Tue Apr 29 16:14:03 UTC 2014

The problem isn't so much NTP, it's that the kernel can't use the TSC as the clock source, so it falls back to something like the HPET or ACPI timer which are orders of magnitude less resolution than the TSC.

Here is the Atom D510 that shows the synchronization problem.  Booting with 'nosmp' allows the TSC to be used.  It's a single board computer, it has one physical CPU, and has no way to disable the power saving stuff in the BIOS, but it advertises a constant counter (constant_tsc in cpuinfo).  The problem is just that the counters aren't in sync, I think.

[    0.168557] smpboot cpu 2: start_ip = 99000
[    0.260015] TSC synchronization [CPU#0 -> CPU#2]:
[    0.260015] Measured 50 cycles TSC warp between CPUs, turning off TSC clock.
[    0.260015] Marking TSC unstable due to check_tsc_sync_source failed

I wonder if it's possible to sync the TSCs between the cpus instead of just abandoning it.  It takes time to measure the counter and to set it, so maybe it could be done by iteratively making small changes and comparing the counters, and trying to eliminate the effects of the read/write delay.  Not sure if it's possible to completely sync them but maybe they could be brought really close?
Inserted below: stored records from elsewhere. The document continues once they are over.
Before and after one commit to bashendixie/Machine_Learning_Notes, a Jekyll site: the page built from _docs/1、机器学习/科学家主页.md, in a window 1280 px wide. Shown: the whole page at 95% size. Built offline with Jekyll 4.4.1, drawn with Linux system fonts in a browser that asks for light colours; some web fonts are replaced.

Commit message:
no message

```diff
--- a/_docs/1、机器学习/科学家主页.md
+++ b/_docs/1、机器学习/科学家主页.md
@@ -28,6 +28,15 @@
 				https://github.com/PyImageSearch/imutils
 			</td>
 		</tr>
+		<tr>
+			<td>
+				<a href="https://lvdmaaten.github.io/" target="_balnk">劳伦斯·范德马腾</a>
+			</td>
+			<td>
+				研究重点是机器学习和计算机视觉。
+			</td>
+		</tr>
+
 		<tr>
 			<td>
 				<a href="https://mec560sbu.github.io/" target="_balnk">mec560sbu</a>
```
This system is just an example, but I think these TSC problems are pretty common.  I had an AMD CPU based desktop computer that was dual core and the only way to play games on it was to set the game process affinity to a single core, due to the TSC sync issue.  Without that, the game ran really fast but in a jerky way.  AMD had a workaround for it.. it was a program that ran as a service and I think it synced the counters many times a second, but I'm not sure how close it really got.  I guess it could have been way off but still have been good enough for a 60Hz game.

I have some systems with multiple physical CPUs that do seem to have properly synchronized TSC counters, at least linux doesn't complain and it seems to work, so it seems like it's possible.


On Apr 26, 2014, at 10:02 PM, Michael Tharp <gxti at partiallystapled.com> wrote:

> On 04/26/2014 02:27 PM, Laszlo Hanyecz wrote:
>> It's fine to disable the additional cores/cpus on a dedicated NTP machine, but I wonder if there is a solution that allows both the TSC and all the cores to be used at the same time.  Is it even possible to completely sync the counters across CPUs (not just get close)?
> You could try pinning ntpd to a single CPU using the "taskset" command. It wouldn't give all the applications the benefit of a perfectly synchronized clock, but if you just want ntpd to be happy then it ought to work as well as turning SMP off.
> _______________________________________________
> time-nuts mailing list -- time-nuts at febo.com
> To unsubscribe, go to https://www.febo.com/cgi-bin/mailman/listinfo/time-nuts
> and follow the instructions there.

More information about the Time-nuts_lists.febo.com mailing list